• To examine the trajectories near the saddle point (, 0) in more detail, consider the general solution of the linear system:
• Sincer1 > 0 and r2 < 0, it follows that the solution that approaches zero as t corresponds to C1 = 0.
• For this solution v/u = r2, thus slope of entering trajectories is negative; one lies in second quadrant (C2 < 0) and the other lies in the fourth quadrant (C2 > 0).
• For C2 = 0, we obtain a pair of trajectories exiting from the saddle point. They have slope r1 > 0; one lies in first quadrant (C1 > 0) and the other lies in the third quadrant (C1 < 0).
Pendulum System: Small Damping (5 of 5)
• The analysis at (, 0) can be repeated to show that the critical points (n, 0), n odd, are all saddle points oriented in the same way as the one at (, 0).
• These critical points all correspond to the upward equilibrium position of the pendulum, so we expect them to be unstable.
• Diagrams showing the trajectories in the neighborhood of two saddles points are given below.
Example 4: Pendulum System (1 of 6)
• The motion of a certain pendulum system is given by

where x =  and y = d /dt.

• Note that 2 = 9, and thus the damping coefficient,  = 1/5, is relatively small. It follows that 2 – 42 < 0 here.
• The phase portrait for this system is given below.
Example 4: Critical Points (2 of 6)
• The critical points are (n , 0) for n = 0, 1, 2,….
• Even values of n, including (0,0), correspond to the downward position of the pendulum, while odd values correspond to the upward position.
• Near each of the asymptotically stable critical points, the trajectories are clockwise spirals that represent a decaying oscillation about the equilibrium solution.
Example 4: Whirling (3 of 6)

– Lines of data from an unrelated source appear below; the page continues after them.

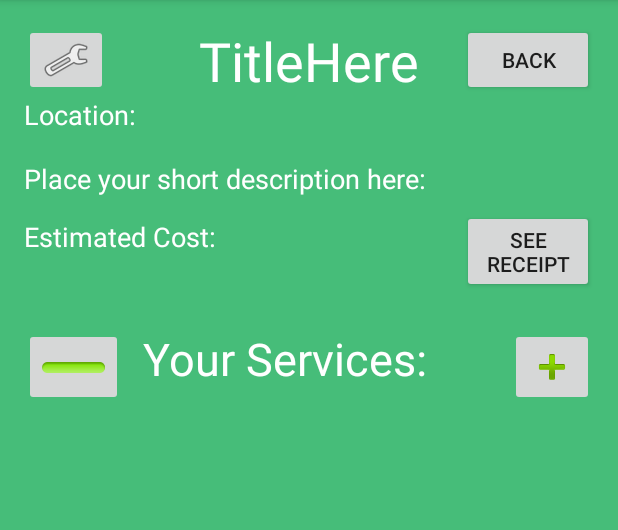
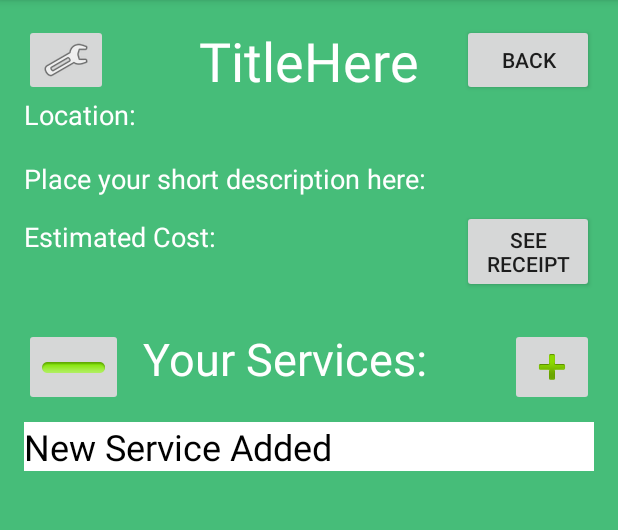
Before and after one commit to kennyhong/Eventus-Android, an Android app: the ViewEventActivity screen opened directly, with no data from a screen before it, on a phone screen of 412 x 824 dp, the part 84-614 px from its top. Run offline under Robolectric (Android 15) with nearby library versions, the phone set to English and light mode, and no system bars; 1 statement that could not run was skipped.

Commit message:
Added method to loop that shows services

```diff
--- a/app/src/main/java/com/example/baronvonfaustiii/eventus_android/ui/CreateEventActivity.java
+++ b/app/src/main/java/com/example/baronvonfaustiii/eventus_android/ui/CreateEventActivity.java
@@ -14,8 +14,6 @@ import android.widget.TextView;
 import com.example.baronvonfaustiii.eventus_android.R;
 import com.example.baronvonfaustiii.eventus_android.model.Event;
 import com.example.baronvonfaustiii.eventus_android.model.Service;
-
-import java.util.ArrayList;
 
 /**
  * Created by Bailey on 2/26/2017.
--- a/app/src/main/java/com/example/baronvonfaustiii/eventus_android/ui/ViewEventActivity.java
+++ b/app/src/main/java/com/example/baronvonfaustiii/eventus_android/ui/ViewEventActivity.java
@@ -59,20 +59,28 @@ public class ViewEventActivity extends AppCompatActivity
         setupListeners();
     }
 
+    /*
+
+
+
+     */
+
     public void setupListeners()
     {
-        Button btn;
+//        Button btn;
         for(Service service : event.getServices()) {
-            btn = new Button(this);
-            btn.setText(service.getName());
-            btn.setOnClickListener(new View.OnClickListener() {
-               public void onClick(View v) {
-                   startActivity(new Intent(ViewEventActivity.this, ViewServiceActivity.class));
-               }
-            });
-            listLayout.addView(btn);
-            int index = listLayout.indexOfChild(btn);
-            btn.setTag(Integer.toString(index));
+            System.out.println("Services are happening!");
+//            btn = new Button(this);
+//            btn.setText(service.getName());
+//            btn.setOnClickListener(new View.OnClickListener() {
+//               public void onClick(View v) {
+//                   startActivity(new Intent(ViewEventActivity.this, ViewServiceActivity.class));
+//               }
+//            });
+//            listLayout.addView(btn);
+//            int index = listLayout.indexOfChild(btn);
+//            btn.setTag(Integer.toString(index));
+            createNewServiceTextView();
         }
 
 
```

• The wavy horizontal portions of the trajectories for larger values of |y| represent whirling motions of the pendulum.
• A whirling motion cannot continue indefinitely, since eventually the angular velocity y is so much reduced by damping that the pendulum can no longer go over the top, and instead begins to oscillate about its downward position.
Example 4: Separatrix (4 of 6)
• The trajectories that enter the saddle points separate the phase plane into regions. Such a trajectory is called a separatrix. Each region contains exactly one of the spiral points.
• The initial conditions on x =  and y = d /dt determine the position of an initial point (x, y) in the phase plane.
• The subsequent motion of the pendulum is represented by the trajectory passing through the initial point as it spirals toward the asymptotically stable critical point in that region.
Example 4: Basins of Attraction (5 of 6)
• The set of all initial points from which the trajectories approach an asymptotically stable critical point is called the basin of attraction, or the region of asymptotic stability, for that critical point.
• Each asymptotically stable critical point has its own basin of attraction, which is bounded by the separatrices through the neighboring unstable saddle points.
• The basin of attraction is shownin blue on the graph.
Example 4: Asymptotic Stability (6 of 6)
• An important difference between nonlinear autonomous systems and the linear systems x\' = Ax discussed in Section 9.1 is illustrated by the pendulum equations.
• Recall that x\' = Ax has only the single critical point x = 0 if detA  0. Thus if the origin is asymptotically stable, then not only do the trajectories that start close to the origin approach the origin, but every trajectory approaches the origin. In this case the critical point x = 0 is globally asymptotically stable.
• This property is not true in general for nonlinear systems, and thus it is important to determine, or estimate, the basins of attraction for each asymptotically stable critical point.